Last year the pandemic closed Balmoral to visitors for the main season and it will soon close for next month’s expected summer vacation from the Queen.
Earlier this year, The Queen launched a £30-a-bottle sloe gin in its royal shops – a new addition to the growing collection of spirits bearing the royal emblem.
The monarch has introduced the Buckingham Palace Sloe Gin, sold by the Royal Collection.

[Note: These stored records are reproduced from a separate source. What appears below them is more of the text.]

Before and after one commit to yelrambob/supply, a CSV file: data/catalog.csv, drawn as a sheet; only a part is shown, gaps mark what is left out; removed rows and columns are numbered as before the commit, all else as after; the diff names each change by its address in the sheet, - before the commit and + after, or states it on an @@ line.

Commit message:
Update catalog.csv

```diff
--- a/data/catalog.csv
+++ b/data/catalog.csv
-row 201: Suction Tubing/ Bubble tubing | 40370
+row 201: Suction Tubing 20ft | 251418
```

The spirit, which has a crown on the front label, is made from hand-picked whole sloe berries soaked in the Buckingham Palace gin.

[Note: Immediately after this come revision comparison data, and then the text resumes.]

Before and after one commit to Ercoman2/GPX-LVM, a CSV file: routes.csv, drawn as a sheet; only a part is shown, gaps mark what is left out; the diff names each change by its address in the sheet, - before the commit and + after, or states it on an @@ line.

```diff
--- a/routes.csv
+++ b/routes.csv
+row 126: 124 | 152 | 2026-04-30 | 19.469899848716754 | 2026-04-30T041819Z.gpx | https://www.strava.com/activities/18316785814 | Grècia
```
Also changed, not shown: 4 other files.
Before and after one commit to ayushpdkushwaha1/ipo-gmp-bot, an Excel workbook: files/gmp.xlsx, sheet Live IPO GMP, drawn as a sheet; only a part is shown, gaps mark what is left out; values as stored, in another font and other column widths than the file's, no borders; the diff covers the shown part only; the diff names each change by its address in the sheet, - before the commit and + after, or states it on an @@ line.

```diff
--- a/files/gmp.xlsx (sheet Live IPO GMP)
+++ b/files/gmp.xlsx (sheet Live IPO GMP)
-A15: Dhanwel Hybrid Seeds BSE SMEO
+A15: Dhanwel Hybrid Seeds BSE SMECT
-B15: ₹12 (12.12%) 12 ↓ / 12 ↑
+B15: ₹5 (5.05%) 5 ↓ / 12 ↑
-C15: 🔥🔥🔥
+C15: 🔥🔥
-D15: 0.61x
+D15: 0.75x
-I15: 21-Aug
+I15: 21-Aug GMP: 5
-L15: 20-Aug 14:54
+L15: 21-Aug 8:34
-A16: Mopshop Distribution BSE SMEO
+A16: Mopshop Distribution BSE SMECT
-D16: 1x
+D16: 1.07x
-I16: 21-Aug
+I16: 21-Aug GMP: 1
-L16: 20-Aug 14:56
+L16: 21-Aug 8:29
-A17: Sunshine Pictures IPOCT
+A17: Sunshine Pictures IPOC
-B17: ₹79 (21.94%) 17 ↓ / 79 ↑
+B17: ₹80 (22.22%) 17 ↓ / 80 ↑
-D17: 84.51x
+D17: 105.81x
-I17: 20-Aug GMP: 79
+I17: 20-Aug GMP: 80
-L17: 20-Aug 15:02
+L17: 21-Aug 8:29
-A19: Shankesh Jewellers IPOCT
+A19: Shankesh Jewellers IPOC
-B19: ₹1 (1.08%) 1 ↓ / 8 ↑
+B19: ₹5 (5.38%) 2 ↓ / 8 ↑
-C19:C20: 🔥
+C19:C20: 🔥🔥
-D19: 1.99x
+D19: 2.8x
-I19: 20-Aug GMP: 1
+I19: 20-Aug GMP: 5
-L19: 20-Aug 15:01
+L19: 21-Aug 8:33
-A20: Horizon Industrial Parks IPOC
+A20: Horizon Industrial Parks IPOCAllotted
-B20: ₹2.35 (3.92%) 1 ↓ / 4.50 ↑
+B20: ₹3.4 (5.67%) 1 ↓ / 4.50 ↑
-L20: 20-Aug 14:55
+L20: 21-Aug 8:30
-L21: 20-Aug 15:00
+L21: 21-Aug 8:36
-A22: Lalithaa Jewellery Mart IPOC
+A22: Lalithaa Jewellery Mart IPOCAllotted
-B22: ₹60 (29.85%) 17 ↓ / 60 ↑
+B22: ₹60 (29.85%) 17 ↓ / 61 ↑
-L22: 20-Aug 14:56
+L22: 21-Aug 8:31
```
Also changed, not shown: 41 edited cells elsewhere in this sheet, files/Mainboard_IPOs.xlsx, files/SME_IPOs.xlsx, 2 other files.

Last year she launched Sandringham Celebration Gin for £50 for a 50cl bottle, made at a distillery on the estate in north Norfolk.
Last year, a Royal gin, made from botanicals in the garden of Buckingham Palace, also went on sale.
The Buckingham drink is made from 12 botanicals, several of which are hand-picked from the Queen’s Garden
The Royal Collection Trust launched a premium small-batch London dry gin for sale in its stores.
The spirit is infused with citrus and herbal notes derived from 12 botanicals, several of which are from the Buckingham Palace garden, including lemon verbena, hawthorn berries, bay leaves and mulberry leaves.
All profits from the sale of that gin will go to The Royal Collection Trust.
Prince Charles’s Highgrove has its own organic London dry garden botanical gin – on sale for £39.95.
The Queen Mother enjoyed a daily lunchtime drink of gin mixed with Dubonnet and a slice of lemon – with the pips carefully removed.
Her lifelong affection for the popular drink also led her old Scottish home in Caithness to join the gin renaissance that swept across the UK – helping to create an associated brand of its own.
The Castle of Mey previously teamed up with mainland Britain’s most northerly gin distillery, just a few miles from the former royal residence, to produce the drink.
The £40 a bottle gin is made with herbs gathered around the walls of the castle of Mey.
During one of her official visits, the Queen Mother, who died in 2002 at the age of 101, was surprised by her cheeky host, who instead of offering her tea as usual remarked: ‘I hear you like gin. .’
She immediately replied, “I hadn’t realized I had that reputation. But like I do, maybe you could make it a big one.’